Fruit Delivery Service, Special Needs Mobility App Win City:One Challenge in Texas
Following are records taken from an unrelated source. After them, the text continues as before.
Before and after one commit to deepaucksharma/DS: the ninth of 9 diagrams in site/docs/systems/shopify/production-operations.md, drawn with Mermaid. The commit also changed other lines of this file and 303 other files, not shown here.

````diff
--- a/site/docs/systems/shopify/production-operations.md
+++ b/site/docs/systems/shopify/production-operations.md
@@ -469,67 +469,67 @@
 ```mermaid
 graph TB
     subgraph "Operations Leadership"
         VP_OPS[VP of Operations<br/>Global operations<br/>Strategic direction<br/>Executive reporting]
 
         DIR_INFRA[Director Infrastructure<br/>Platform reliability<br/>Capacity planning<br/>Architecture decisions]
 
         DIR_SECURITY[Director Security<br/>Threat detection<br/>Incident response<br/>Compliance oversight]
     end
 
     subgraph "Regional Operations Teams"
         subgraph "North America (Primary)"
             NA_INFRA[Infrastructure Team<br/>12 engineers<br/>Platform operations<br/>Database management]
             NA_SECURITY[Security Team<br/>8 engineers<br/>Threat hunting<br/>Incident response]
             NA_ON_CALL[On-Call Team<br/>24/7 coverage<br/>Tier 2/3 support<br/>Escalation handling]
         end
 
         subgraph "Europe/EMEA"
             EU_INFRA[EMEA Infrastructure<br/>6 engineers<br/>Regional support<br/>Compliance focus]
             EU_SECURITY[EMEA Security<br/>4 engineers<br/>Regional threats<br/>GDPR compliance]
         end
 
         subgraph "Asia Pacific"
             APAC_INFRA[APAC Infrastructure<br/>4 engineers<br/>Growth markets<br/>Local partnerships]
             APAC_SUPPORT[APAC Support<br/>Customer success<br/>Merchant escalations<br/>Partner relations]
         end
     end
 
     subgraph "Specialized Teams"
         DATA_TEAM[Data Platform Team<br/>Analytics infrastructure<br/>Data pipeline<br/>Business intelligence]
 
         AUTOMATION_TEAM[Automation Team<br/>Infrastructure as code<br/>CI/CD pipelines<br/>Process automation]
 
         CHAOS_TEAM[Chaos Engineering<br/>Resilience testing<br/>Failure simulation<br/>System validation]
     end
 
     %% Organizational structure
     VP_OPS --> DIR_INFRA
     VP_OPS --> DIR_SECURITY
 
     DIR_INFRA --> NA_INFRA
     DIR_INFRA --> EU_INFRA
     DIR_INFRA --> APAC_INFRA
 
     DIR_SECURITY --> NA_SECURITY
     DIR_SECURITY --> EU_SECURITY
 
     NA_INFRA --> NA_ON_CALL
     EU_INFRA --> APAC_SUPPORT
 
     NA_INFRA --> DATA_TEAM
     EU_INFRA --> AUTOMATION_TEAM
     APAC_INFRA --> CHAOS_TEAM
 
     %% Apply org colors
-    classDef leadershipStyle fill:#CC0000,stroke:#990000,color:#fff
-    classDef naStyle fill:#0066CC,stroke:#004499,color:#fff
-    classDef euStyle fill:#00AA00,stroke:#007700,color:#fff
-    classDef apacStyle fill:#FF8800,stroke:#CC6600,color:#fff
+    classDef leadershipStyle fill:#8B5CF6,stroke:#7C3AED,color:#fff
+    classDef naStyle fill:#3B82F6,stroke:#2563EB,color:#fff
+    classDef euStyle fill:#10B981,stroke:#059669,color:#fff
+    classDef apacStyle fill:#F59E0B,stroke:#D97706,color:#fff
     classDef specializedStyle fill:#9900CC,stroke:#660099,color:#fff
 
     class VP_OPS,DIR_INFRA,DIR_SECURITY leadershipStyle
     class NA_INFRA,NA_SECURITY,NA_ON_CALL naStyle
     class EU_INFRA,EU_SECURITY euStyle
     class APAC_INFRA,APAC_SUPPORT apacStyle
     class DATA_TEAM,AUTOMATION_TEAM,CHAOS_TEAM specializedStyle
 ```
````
The city of Austin, Texas has announced the winning pilot proposals for its City:One Challenge, created by Dearborn’s Ford Motor Co., and sponsored by AT&T, Dell Technologies, and Microsoft.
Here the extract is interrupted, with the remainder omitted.